  22. 22. Clemson CM, McNeil JA, Willard HF, Lawrence JB (1996) XIST RNA paints the inactive X chromosome at interphase: evidence for a novel RNA involved in nuclear/chromosome structure. J Cell Biol 132: 259–275.
  23. 23. Ichiyanagi K, Li Y, Watanabe T, Ichiyanagi T, Fukuda K, et al. (2011) Locus- and domain-dependent control of DNA methylation at mouse B1 retrotransposons during male germ cell development. Genome Res 21: 2058–2066.

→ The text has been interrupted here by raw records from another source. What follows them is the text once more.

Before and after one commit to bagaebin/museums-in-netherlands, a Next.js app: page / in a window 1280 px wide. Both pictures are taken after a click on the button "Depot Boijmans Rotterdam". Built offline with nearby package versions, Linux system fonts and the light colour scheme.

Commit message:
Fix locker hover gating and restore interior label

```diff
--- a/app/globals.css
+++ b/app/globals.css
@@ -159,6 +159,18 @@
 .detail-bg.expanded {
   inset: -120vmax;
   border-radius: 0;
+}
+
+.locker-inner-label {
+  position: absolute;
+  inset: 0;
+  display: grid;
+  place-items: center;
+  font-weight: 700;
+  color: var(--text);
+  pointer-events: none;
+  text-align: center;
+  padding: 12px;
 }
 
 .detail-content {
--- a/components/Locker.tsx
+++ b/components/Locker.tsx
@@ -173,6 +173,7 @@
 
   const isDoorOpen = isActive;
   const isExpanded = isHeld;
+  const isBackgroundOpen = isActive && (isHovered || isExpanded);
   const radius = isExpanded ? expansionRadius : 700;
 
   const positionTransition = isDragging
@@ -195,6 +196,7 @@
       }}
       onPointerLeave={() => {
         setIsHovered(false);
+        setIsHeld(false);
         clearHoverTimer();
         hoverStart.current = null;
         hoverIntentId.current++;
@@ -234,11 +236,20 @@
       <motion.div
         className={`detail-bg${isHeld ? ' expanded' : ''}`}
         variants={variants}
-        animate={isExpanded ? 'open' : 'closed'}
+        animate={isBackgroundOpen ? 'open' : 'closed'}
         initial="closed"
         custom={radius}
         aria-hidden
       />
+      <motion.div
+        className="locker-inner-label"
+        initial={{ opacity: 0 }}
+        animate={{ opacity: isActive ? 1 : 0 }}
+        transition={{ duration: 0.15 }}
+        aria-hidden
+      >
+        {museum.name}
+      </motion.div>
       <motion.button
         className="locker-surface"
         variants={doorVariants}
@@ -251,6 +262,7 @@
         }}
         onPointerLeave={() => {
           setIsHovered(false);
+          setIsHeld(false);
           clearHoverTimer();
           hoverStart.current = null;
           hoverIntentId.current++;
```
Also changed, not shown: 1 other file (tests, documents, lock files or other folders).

  24. 24. Namekawa SH, Lee JT (2011) Detection of nascent RNA, single-copy DNA and protein localization by immunoFISH in mouse germ cells and preimplantation embryos. Nat Protoc 6: 270–284.
  25. 25. Hunyady B, Krempels K, Harta G, Mezey É (1996) Immunohistochemical signal amplification by catalyzed reporter deposition and its application in double immunostaining. J Histochem Cytochem 44: 1353–1362.
  26. 26. Komissarov AS, Gavrilova EV, Demin SJ, Ishov AM, Podgornaya OI (2011) Tandemly repeated DNA families in the mouse genome. BMC Genomics 12: 531.
  27. 27. Lindhout BI, Fransz P, Tessadori F, Meckel T, Hooykaas PJJ, et al. (2007) Live cell imaging of repetitive DNA sequences via GFP-tagged polydactyl zinc finger proteins. Nucleic Acids Res 35: e107.
  28. 28. Miyanari Y, Ziegler-Birling C, Torres-Paddila M-E (2013) Live visualization of chromatin dynamics with fluorescent TALEs. Nat Struct Mol Biol 20: 1321–1325.
  29. 29. Chen B, Gilbert LA, Cimini BA, Schnitzbauer J, Zhang W, et al. (2013) Dynamic imaging of genomic loci in living human cells by an optimized CRISPR/Cas system. Cell 155: 1479–1491.